» Task instructions: The records below need to be printed in full. Keep each one exact.

Stored data entries
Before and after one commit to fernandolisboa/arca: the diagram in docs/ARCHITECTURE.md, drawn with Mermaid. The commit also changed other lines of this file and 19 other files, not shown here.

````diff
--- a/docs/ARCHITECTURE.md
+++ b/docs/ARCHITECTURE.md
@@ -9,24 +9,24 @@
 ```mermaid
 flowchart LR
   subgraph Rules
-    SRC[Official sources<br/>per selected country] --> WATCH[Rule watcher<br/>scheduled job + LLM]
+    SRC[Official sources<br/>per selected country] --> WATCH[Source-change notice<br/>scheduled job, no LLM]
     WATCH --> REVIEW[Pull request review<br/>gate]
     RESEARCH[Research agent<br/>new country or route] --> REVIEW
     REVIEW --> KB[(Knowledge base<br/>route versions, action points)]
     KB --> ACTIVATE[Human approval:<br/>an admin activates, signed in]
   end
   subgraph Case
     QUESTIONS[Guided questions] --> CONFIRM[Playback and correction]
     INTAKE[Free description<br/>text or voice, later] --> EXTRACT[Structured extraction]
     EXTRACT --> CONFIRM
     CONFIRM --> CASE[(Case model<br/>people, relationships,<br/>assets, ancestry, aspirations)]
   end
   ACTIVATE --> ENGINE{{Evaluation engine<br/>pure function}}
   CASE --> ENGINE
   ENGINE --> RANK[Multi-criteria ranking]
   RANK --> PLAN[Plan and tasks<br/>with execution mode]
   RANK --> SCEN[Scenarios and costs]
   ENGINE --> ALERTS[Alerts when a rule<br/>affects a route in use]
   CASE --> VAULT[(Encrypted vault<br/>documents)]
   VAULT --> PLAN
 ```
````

» Answer box:
Before and after one commit to fernandolisboa/arca: the diagram in docs/ARCHITECTURE.md, drawn with Mermaid. The commit also changed other lines of this file and 19 other files, not shown here.

````diff
--- a/docs/ARCHITECTURE.md
+++ b/docs/ARCHITECTURE.md
@@ -9,24 +9,24 @@
 ```mermaid
 flowchart LR
   subgraph Rules
-    SRC[Official sources<br/>per selected country] --> WATCH[Rule watcher<br/>scheduled job + LLM]
+    SRC[Official sources<br/>per selected country] --> WATCH[Source-change notice<br/>scheduled job, no LLM]
     WATCH --> REVIEW[Pull request review<br/>gate]
     RESEARCH[Research agent<br/>new country or route] --> REVIEW
     REVIEW --> KB[(Knowledge base<br/>route versions, action points)]
     KB --> ACTIVATE[Human approval:<br/>an admin activates, signed in]
   end
   subgraph Case
     QUESTIONS[Guided questions] --> CONFIRM[Playback and correction]
     INTAKE[Free description<br/>text or voice, later] --> EXTRACT[Structured extraction]
     EXTRACT --> CONFIRM
     CONFIRM --> CASE[(Case model<br/>people, relationships,<br/>assets, ancestry, aspirations)]
   end
   ACTIVATE --> ENGINE{{Evaluation engine<br/>pure function}}
   CASE --> ENGINE
   ENGINE --> RANK[Multi-criteria ranking]
   RANK --> PLAN[Plan and tasks<br/>with execution mode]
   RANK --> SCEN[Scenarios and costs]
   ENGINE --> ALERTS[Alerts when a rule<br/>affects a route in use]
   CASE --> VAULT[(Encrypted vault<br/>documents)]
   VAULT --> PLAN
 ```
````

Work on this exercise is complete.